═════ GIVEN ENTRIES
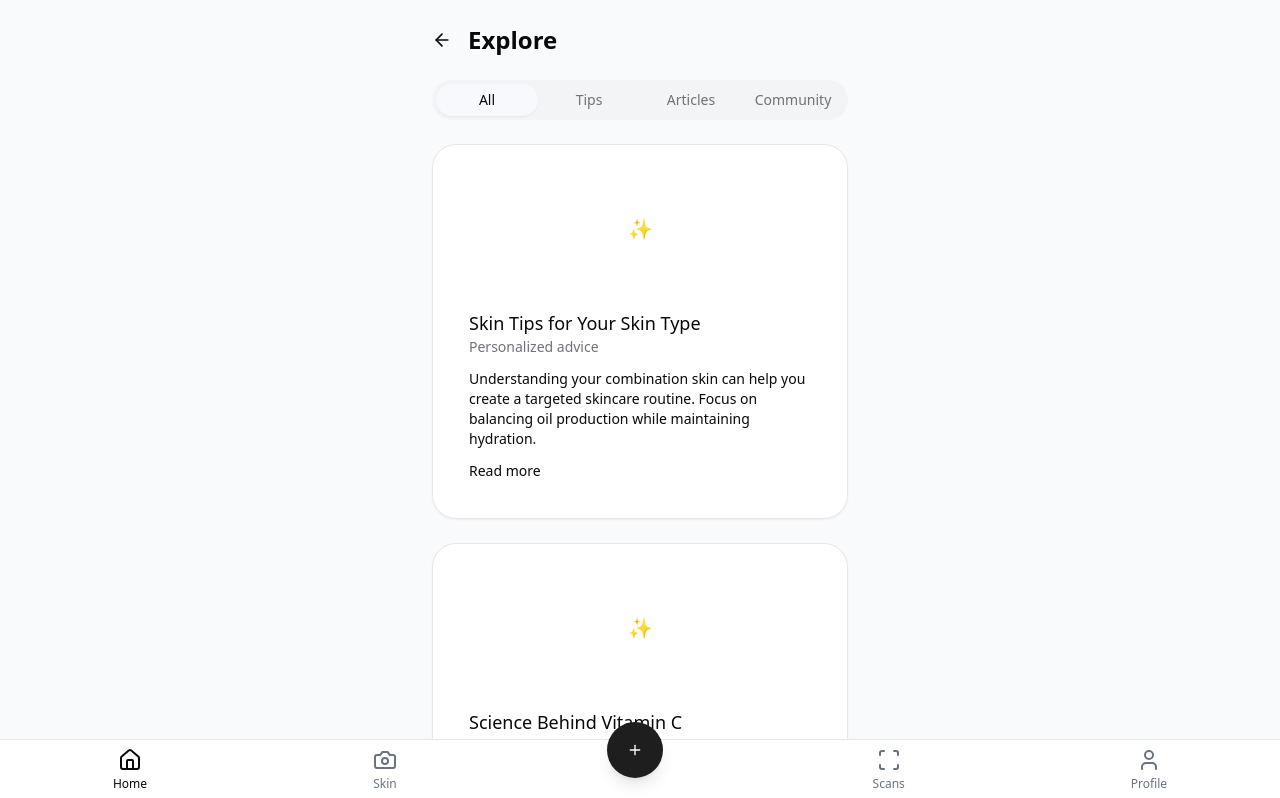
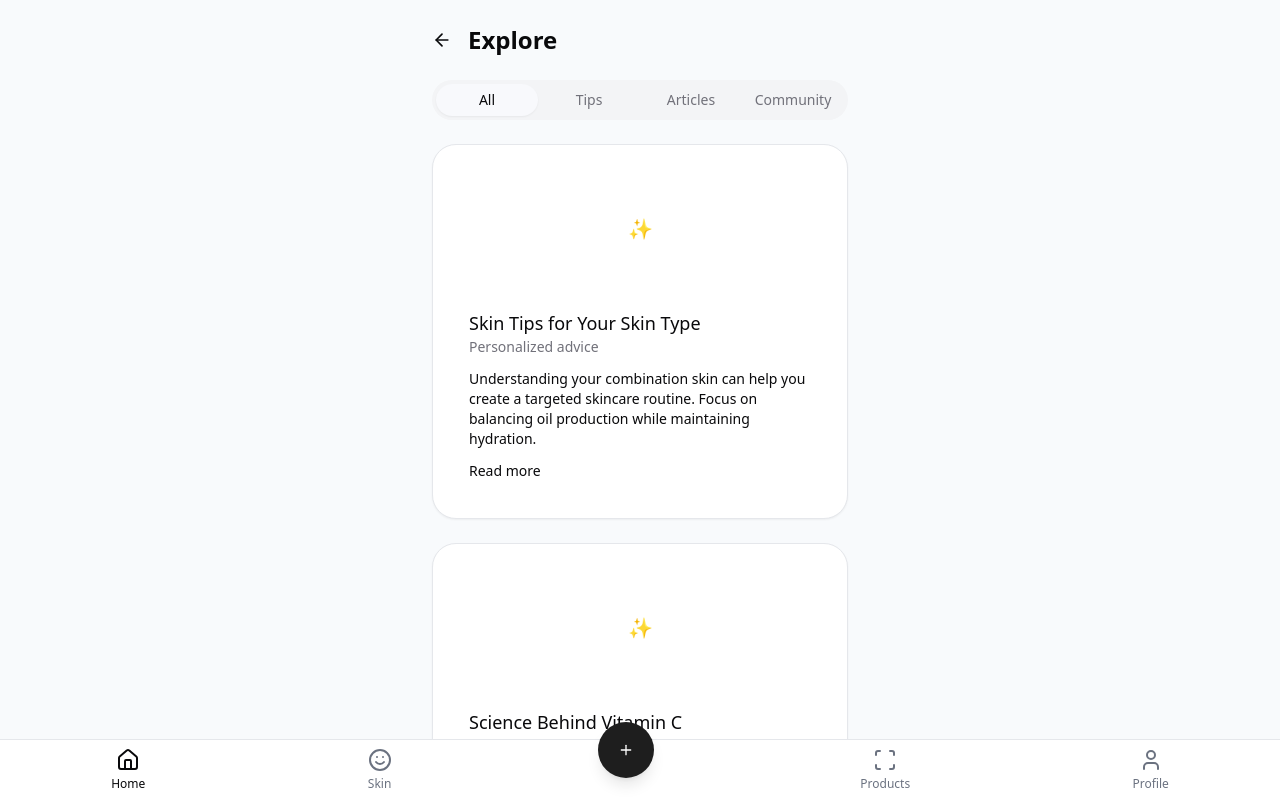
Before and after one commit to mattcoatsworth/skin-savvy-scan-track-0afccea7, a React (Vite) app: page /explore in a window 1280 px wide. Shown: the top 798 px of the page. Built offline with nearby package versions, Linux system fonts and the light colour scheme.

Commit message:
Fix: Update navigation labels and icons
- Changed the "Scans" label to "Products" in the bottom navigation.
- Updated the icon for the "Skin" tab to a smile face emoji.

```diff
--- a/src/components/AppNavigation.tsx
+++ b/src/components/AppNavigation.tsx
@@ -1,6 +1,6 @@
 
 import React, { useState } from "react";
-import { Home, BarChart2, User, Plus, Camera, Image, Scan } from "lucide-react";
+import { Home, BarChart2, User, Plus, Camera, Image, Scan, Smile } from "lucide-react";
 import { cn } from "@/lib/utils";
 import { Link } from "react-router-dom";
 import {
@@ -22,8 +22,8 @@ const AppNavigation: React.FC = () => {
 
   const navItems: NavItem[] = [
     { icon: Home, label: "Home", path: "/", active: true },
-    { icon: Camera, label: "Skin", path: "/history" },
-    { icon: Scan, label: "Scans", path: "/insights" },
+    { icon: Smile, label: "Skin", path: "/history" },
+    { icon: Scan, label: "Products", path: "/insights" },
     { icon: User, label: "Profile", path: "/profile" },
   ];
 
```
══════════
* [WHAT TO WORK ON]:
Copy out the records above in full, exactly as written, but not the pictures.

* [WRITTEN RESPONSE]:
Before and after one commit to mattcoatsworth/skin-savvy-scan-track-0afccea7, a React (Vite) app: page /explore in a window 1280 px wide. Shown: the top 798 px of the page. Built offline with nearby package versions, Linux system fonts and the light colour scheme.

Commit message:
Fix: Update navigation labels and icons
- Changed the "Scans" label to "Products" in the bottom navigation.
- Updated the icon for the "Skin" tab to a smile face emoji.

```diff
--- a/src/components/AppNavigation.tsx
+++ b/src/components/AppNavigation.tsx
@@ -1,6 +1,6 @@
 
 import React, { useState } from "react";
-import { Home, BarChart2, User, Plus, Camera, Image, Scan } from "lucide-react";
+import { Home, BarChart2, User, Plus, Camera, Image, Scan, Smile } from "lucide-react";
 import { cn } from "@/lib/utils";
 import { Link } from "react-router-dom";
 import {
@@ -22,8 +22,8 @@ const AppNavigation: React.FC = () => {
 
   const navItems: NavItem[] = [
     { icon: Home, label: "Home", path: "/", active: true },
-    { icon: Camera, label: "Skin", path: "/history" },
-    { icon: Scan, label: "Scans", path: "/insights" },
+    { icon: Smile, label: "Skin", path: "/history" },
+    { icon: Scan, label: "Products", path: "/insights" },
     { icon: User, label: "Profile", path: "/profile" },
   ];
 
```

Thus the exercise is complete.